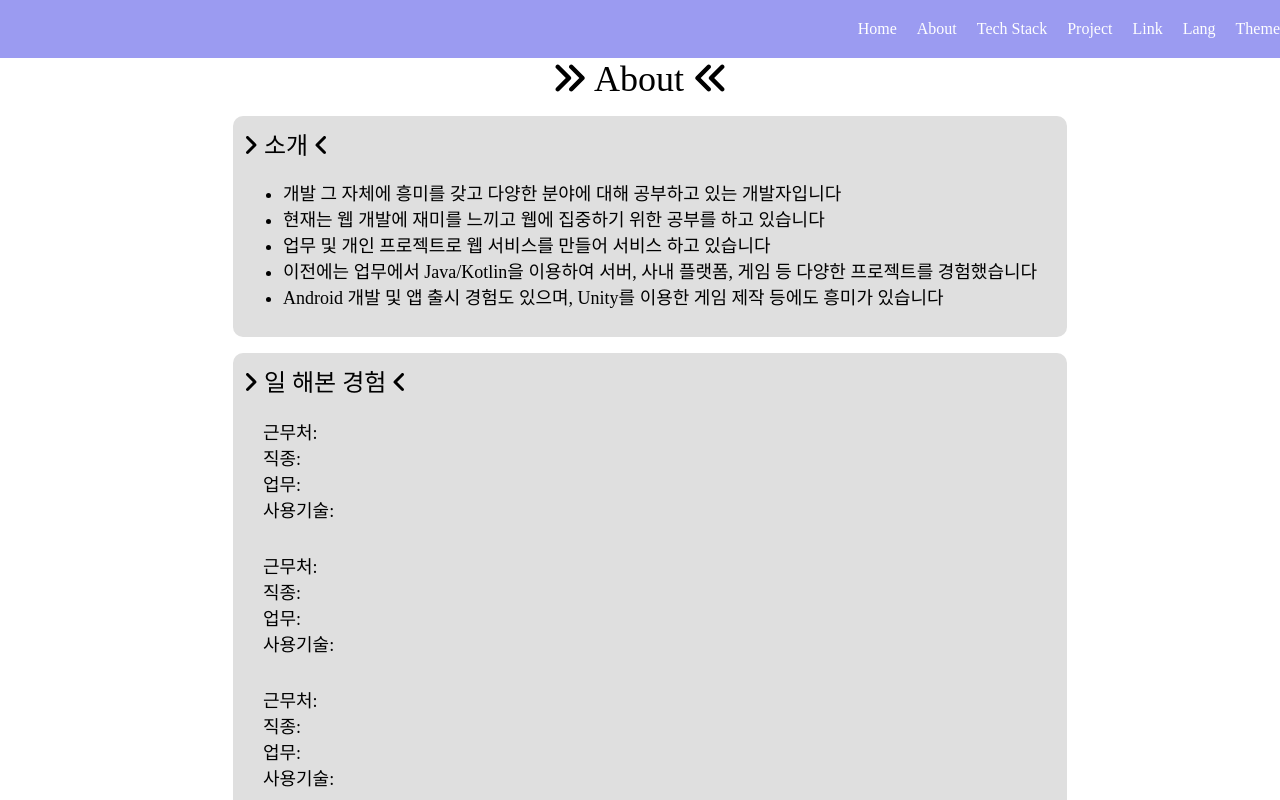
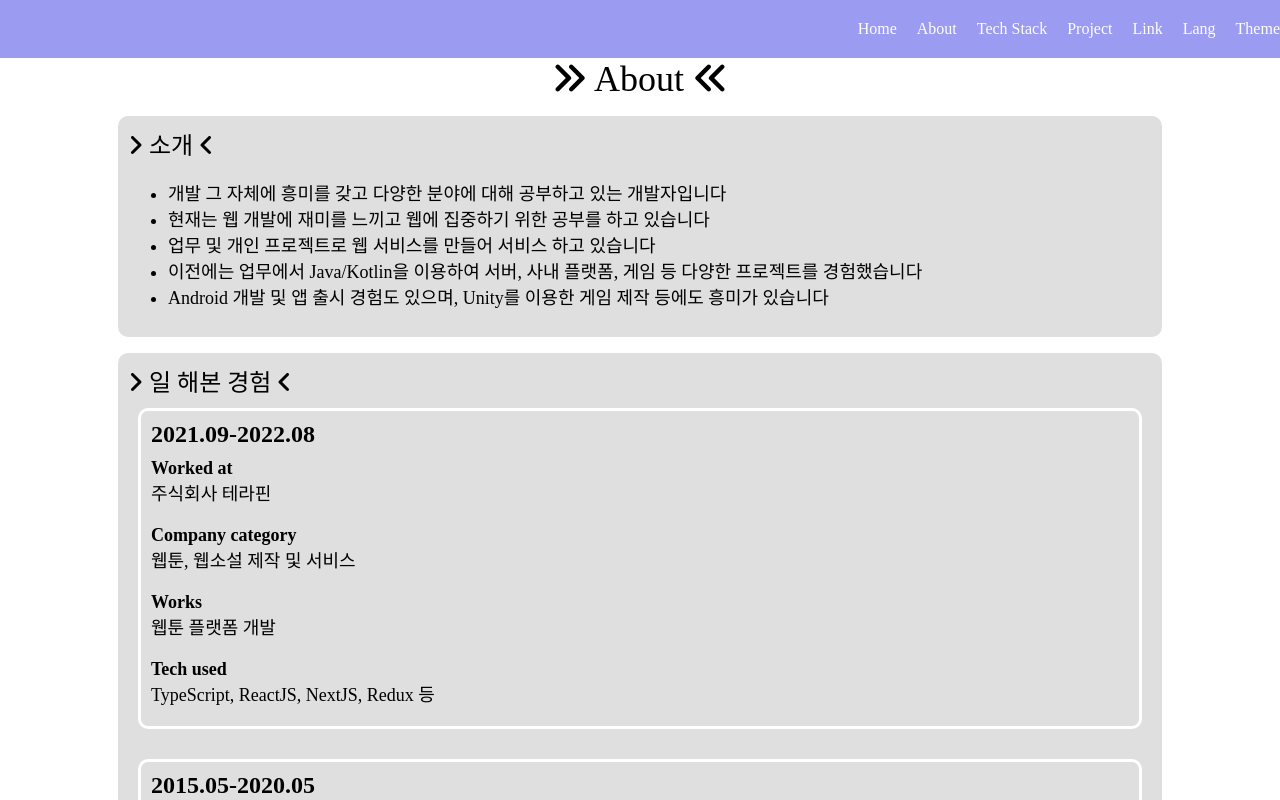
Before and after one commit to prunusnira/personalpage-vue, a Vue app: page /about in a window 1280 px wide. Built offline with nearby package versions, Linux system fonts and the light colour scheme.

Commit message:
다언어 데이터 추가

```diff
--- a/src/components/about/WorkExp.vue
+++ b/src/components/about/WorkExp.vue
@@ -10,47 +10,58 @@ export default {
   },
   data() {
     return {
+      box: "box",
       date: "date",
-      company: "company",
-      type: "type",
-      work: "work",
-      tech: "tech",
-      etc: "etc",
+      wrap: "wrap",
+      itemTitle: "itemTitle",
     };
   },
 };
 </script>
 
 <template>
-  <div>
+  <div :class="box">
     <div :class="date">{{ dateStr }}</div>
-    <div :class="company">근무처: {{ companyStr }}</div>
-    <div :class="type">직종: {{ typeStr }}</div>
-    <div :class="work">업무: {{ workStr }}</div>
-    <div :class="tech">사용기술: {{ techStr }}</div>
-    <div :class="etc" v-if="etcStr && etcStr.length > 0">
-      기타: {{ etcStr }}
+    <div :class="wrap">
+      <div :class="itemTitle">Worked at</div>
+      <div>{{ companyStr }}</div>
+    </div>
+    <div :class="wrap">
+      <div :class="itemTitle">Company category</div>
+      <div>{{ typeStr }}</div>
+    </div>
+    <div :class="wrap">
+      <div :class="itemTitle">Works</div>
+      <div>{{ workStr }}</div>
+    </div>
+    <div :class="wrap">
+      <div :class="itemTitle">Tech used</div>
+      <div>{{ techStr }}</div>
+    </div>
+    <div :class="wrap" v-if="etcStr && etcStr.length > 0">
+      <div :class="itemTitle">etc</div>
+      <div>{{ etcStr }}</div>
     </div>
   </div>
 </template>
 
 <style scoped>
+.box {
+  border: solid 3px white;
+  border-radius: 10px;
+  padding: 10px;
+}
+
 .date {
   font-weight: bold;
+  font-size: 24px;
 }
 
-.company {
+.wrap {
+  padding: 10px 0;
 }
 
-.type {
-}
-
-.work {
-}
-
-.tech {
-}
-
-.etc {
+.itemTitle {
+  font-weight: bold;
 }
 </style>
--- a/src/data/experience.ts
+++ b/src/data/experience.ts
@@ -6,9 +6,3 @@ export type ExpDataType = {
   etc: string;
   tech: string;
 };
-
-export type ExpIntlType = {
-  ko: Array<ExpDataType>;
-  en: Array<ExpDataType>;
-  jp: Array<ExpDataType>;
-};
--- a/src/data/tech/backend.ts
+++ b/src/data/tech/backend.ts
@@ -1,24 +1,52 @@
 import type { TechDetails, TechItem } from "./techItem";
 
-const backSpring: TechDetails = {
+const backSpringK: TechDetails = {
   name: "Spring/SpringBoot",
   about: ["웹 백엔드 및 REST API 서버 제작 경험"],
   exp: ["업무 및 개인 프로젝트에서 사용"],
   etc: [],
 };
 
-const backNode: TechDetails = {
+const backNodeK: TechDetails = {
   name: "NodeJS",
   about: ["개인 프로젝트의 서버리스 시스템에 사용 (AWS Lambda)"],
   exp: ["개인 프로젝트에서 사용"],
   etc: [],
 };
 
+const backSpringJ: TechDetails = {
+  name: "Spring/SpringBoot",
+  about: ["バックエンド・REST APIの制作経験あり"],
+  exp: ["業務・個人プロジェクトで利用"],
+  etc: [],
+};
+
+const backNodeJ: TechDetails = {
+  name: "NodeJS",
+  about: ["個人プロジェクトのサーバーレスシステムを作成 (AWS Lambda)"],
+  exp: ["個人プロジェクトで利用"],
+  etc: [],
+};
+
+const backSpringE: TechDetails = {
+  name: "Spring/SpringBoot",
+  about: ["Experienced in web backend and REST API development"],
+  exp: ["Used in both work and personal projects"],
+  etc: [],
+};
+
+const backNodeE: TechDetails = {
+  name: "NodeJS",
+  about: ["Used in personal project (AWS Lambda, serverless backend)"],
+  exp: ["Used in personal project"],
+  etc: [],
+};
+
 export const techBackend: TechItem = {
   title: "Backend",
   details: {
-    ko: [backSpring, backNode],
-    en: [],
-    jp: [],
+    ko: [backSpringK, backNodeK],
+    en: [backSpringE, backNodeE],
+    jp: [backSpringJ, backNodeJ],
   },
 };
--- a/src/data/tech/nonweb.ts
+++ b/src/data/tech/nonweb.ts
@@ -1,6 +1,6 @@
 import type { TechDetails, TechItem } from "./techItem";
 
-const techUnity: TechDetails = {
+const techUnityK: TechDetails = {
   name: "Unity 3D",
   about: ["이전 회사 및 개인 개발로 간단한 게임을 만들어 본 적이 있습니다"],
   exp: [
@@ -10,7 +10,7 @@ const techUnity: TechDetails = {
   etc: [],
 };
 
-const techAndroid: TechDetails = {
+const techAndroidK: TechDetails = {
   name: "Android",
   about: [
     "대학교 학부생 시절부터 안드로이드 앱을 만들어 마켓에 올리거나 한 경험이 있습니다",
@@ -19,14 +19,14 @@ const techAndroid: TechDetails = {
   etc: [],
 };
 
-const techUML: TechDetails = {
+const techUMLK: TechDetails = {
   name: "UML 설계",
   about: ["학부생/대학원 연구실에서 UML 설계를 배웠습니다"],
   exp: [],
   etc: [],
 };
 
-const techNonDev: TechDetails = {
+const techNonDevK: TechDetails = {
   name: "개발 이외",
   about: [
     "MS Office 문서 작성 가능",
@@ -37,7 +37,7 @@ const techNonDev: TechDetails = {
   etc: ["YouTube에서 팬 영상 편집 채널 운영 중"],
 };
 
-const techEtc: TechDetails = {
+const techEtcK: TechDetails = {
   name: "기타",
   about: [
     "개발 중 데이터베이스가 필요한 경우 주로 RDB를 활용하였습니다",
@@ -51,7 +51,7 @@ const techEtc: TechDetails = {
 export const techNonWeb: TechItem = {
   title: "Web 이외 개발",
   details: {
-    ko: [techUnity, techAndroid, techUML, techEtc, techNonDev],
+    ko: [techUnityK, techAndroidK, techUMLK, techEtcK, techNonDevK],
     en: [],
     jp: [],
   },
--- a/src/data/text/about.ts
+++ b/src/data/text/about.ts
@@ -1,7 +1,6 @@
-import type { ExpIntlType } from "../experience";
+import type { ExpDataType } from "../experience";
 
-const expData: ExpIntlType = {
-  ko: [
+const expDataK: ExpDataType[] = [
   {
     date: "2021.09-2022.08",
     company: "주식회사 테라핀",
@@ -26,60 +25,59 @@ const expData: ExpIntlType = {
     etc: "석사학위 취득",
     tech: "JavaScript (web 개발), Java (R&D, Android)",
   },
-  ],
-  en: [
+];
+const expDataE: ExpDataType[] = [
   {
     date: "2021.09-2022.08",
-      company: "주식회사 테라핀",
-      type: "웹툰, 웹소설 제작 및 서비스",
-      work: "웹툰 플랫폼 개발",
+    company: "Terapin Studio",
+    type: "Webtoon, Web novel service",
+    work: "Webtoon platform development",
     etc: "",
-      tech: "TypeScript, ReactJS, NextJS, Redux 등",
+    tech: "TypeScript, ReactJS, NextJS, Redux, etc.",
   },
   {
     date: "2015.05-2020.05",
-      company: "한국전자인증 / AIBrain",
-      type: "금융, 보안, AI",
-      work: "R&D, 소프트웨어 개발",
-      etc: "전문연구요원으로 대체복무 진행",
+    company: "CrossCert / AIBrain",
+    type: "Finance, Security, AI",
+    work: "R&D, Software Development",
+    etc: "Alternative service for army",
     tech: "JavaScript, TypeScript, ReactJS (Web Frontend) / Java, Kotlin (Server, Android) / Unity3D (Game, Tool)",
   },
   {
     date: "2013.03-2015.02",
-      company: "부산대학교 전기전자컴퓨터공학부 소프트웨어공학 연구실",
-      type: "대학원 연구실",
-      work: "연구, R&D",
-      etc: "석사학위 취득",
-      tech: "JavaScript (web 개발), Java (R&D, Android)",
+    company: "Pusan National University Software Engineering Lab",
+    type: "Graduate School Lab",
+    work: "Research and Development",
+    etc: "Got Master degree",
+    tech: "JavaScript (web dev), Java (R&D, Android)",
   },
-  ],
-  jp: [
+];
+const expDataJ: ExpDataType[] = [
   {
     date: "2021.09-2022.08",
-      company: "주식회사 테라핀",
-      type: "웹툰, 웹소설 제작 및 서비스",
-      work: "웹툰 플랫폼 개발",
+    company: "テラピン・スタジオ",
+    type: "ウェブ漫画・ウェブ小説の制作及びサービス",
+    work: "ウェブ漫画プラットフォーム開発",
     etc: "",
-      tech: "TypeScript, ReactJS, NextJS, Redux 등",
+    tech: "TypeScript, ReactJS, NextJS, Redux など",
   },
   {
     date: "2015.05-2020.05",
-      company: "한국전자인증 / AIBrain",
-      type: "금융, 보안, AI",
-      work: "R&D, 소프트웨어 개발",
-      etc: "전문연구요원으로 대체복무 진행",
+    company: "韓国電子認証 / AIBrain",
+    type: "金融, セキュリティ, AI",
+    work: "R&D, ソフトウェア開発",
+    etc: "軍隊の代替服務として仕事をしました",
     tech: "JavaScript, TypeScript, ReactJS (Web Frontend) / Java, Kotlin (Server, Android) / Unity3D (Game, Tool)",
   },
   {
     date: "2013.03-2015.02",
-      company: "부산대학교 전기전자컴퓨터공학부 소프트웨어공학 연구실",
-      type: "대학원 연구실",
-      work: "연구, R&D",
-      etc: "석사학위 취득",
-      tech: "JavaScript (web 개발), Java (R&D, Android)",
+    company: "釜山大学校ソフトウェア工学研究室",
+    type: "大学院の研究室",
+    work: "研究, R&D",
+    etc: "修士学位取得",
+    tech: "JavaScript (web開発), Java (R&D, Android)",
   },
-  ],
-};
+];
 
 export default {
   ko: {
@@ -92,30 +90,30 @@ export default {
       "Android 개발 및 앱 출시 경험도 있으며, Unity를 이용한 게임 제작 등에도 흥미가 있습니다",
     ],
     expTitle: "일 해본 경험",
-    expData,
+    expData: expDataK,
   },
   en: {
     introTitle: "Introduction",
     introData: [
-      "개발 그 자체에 흥미를 갖고 다양한 분야에 대해 공부하고 있는 개발자입니다",
-      "현재는 웹 개발에 재미를 느끼고 웹에 집중하기 위한 공부를 하고 있습니다",
-      "업무 및 개인 프로젝트로 웹 서비스를 만들어 서비스 하고 있습니다",
-      "이전에는 업무에서 Java/Kotlin을 이용하여 서버, 사내 플랫폼, 게임 등 다양한 프로젝트를 경험했습니다",
-      "Android 개발 및 앱 출시 경험도 있으며, Unity를 이용한 게임 제작 등에도 흥미가 있습니다",
+      "A developer who has interest in development itself, and studying in various category",
+      "Currently stuyding web development",
+      "I made several work / personal projects with web development",
+      "Before web, I developed server, internal company platform, game and so on using Java/Kotlin",
+      "Experienced Android dev and app release, and interested in Unity game dev too",
     ],
     expTitle: "Work experiences",
-    expData,
+    expData: expDataE,
   },
   jp: {
     introTitle: "紹介",
     introData: [
-      "개발 그 자체에 흥미를 갖고 다양한 분야에 대해 공부하고 있는 개발자입니다",
-      "현재는 웹 개발에 재미를 느끼고 웹에 집중하기 위한 공부를 하고 있습니다",
-      "업무 및 개인 프로젝트로 웹 서비스를 만들어 서비스 하고 있습니다",
-      "이전에는 업무에서 Java/Kotlin을 이용하여 서버, 사내 플랫폼, 게임 등 다양한 프로젝트를 경험했습니다",
-      "Android 개발 및 앱 출시 경험도 있으며, Unity를 이용한 게임 제작 등에도 흥미가 있습니다",
+      "開発そのものに興味を持って様々なカテゴリの勉強をしています",
+      "現在はウェブ開発に面白さを感じて集中しています",
+      "業務・個人プロジェクトでウェブサービスを作成・サービスしています",
+      "以前は業務でJava/Kotlinを使ったサーバー、社内のプラットフォーム、ゲームなどの様々なプロジェクトを経験しました",
+      "Android開発とアプリのリリース経験があり、Unityのゲーム開発にも興味があります",
     ],
     expTitle: "仕事の経験",
-    expData,
+    expData: expDataJ,
   },
 };
--- a/src/data/text/index.ts
+++ b/src/data/text/index.ts
@@ -18,12 +18,12 @@ const TxtMain = {
     },
   },
   jp: {
-    desc: "코드로 많은 사람들에게 다가가고 싶은 개발자입니다",
+    desc: "コードで沢山の人に近づきたいデベロッパーです",
     btn: {
-      about: "Nira를 소개합니다",
-      tech: "사용 가능한 기술 스택",
-      proj: "진행 프로젝트 목록",
-      link: "관련 링크",
+      about: "Niraを紹介します",
+      tech: "技術スタック",
+      proj: "進行プロジェクト",
+      link: "関連リンク",
     },
   },
 };
--- a/src/views/AboutView.vue
+++ b/src/views/AboutView.vue
@@ -90,13 +90,15 @@ export default {
 .aboutWrapper {
   display: flex;
   flex-direction: column;
+  align-items: center;
   gap: 16px;
   padding-top: 16px;
+  width: 100%;
 }
 
 .aboutBox {
   background-color: #dfdfdf;
-  width: 100%;
+  width: 90%;
   max-width: 1024px;
   border-radius: 10px;
   padding: 10px;
@@ -118,6 +120,6 @@ export default {
   display: flex;
   flex-direction: column;
   gap: 30px;
-  padding: 20px;
+  padding: 10px;
 }
 </style>
```
Also changed, not shown: src/data/tech/frontend.ts (+68 -2 lines). Lines whose indentation alone changed are shown as unchanged.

▸ EXERCISE: What is the number of lines in the data that hold the word "default"? Reply with that number and nothing else.

▸ EXERCISE ANSWER: 5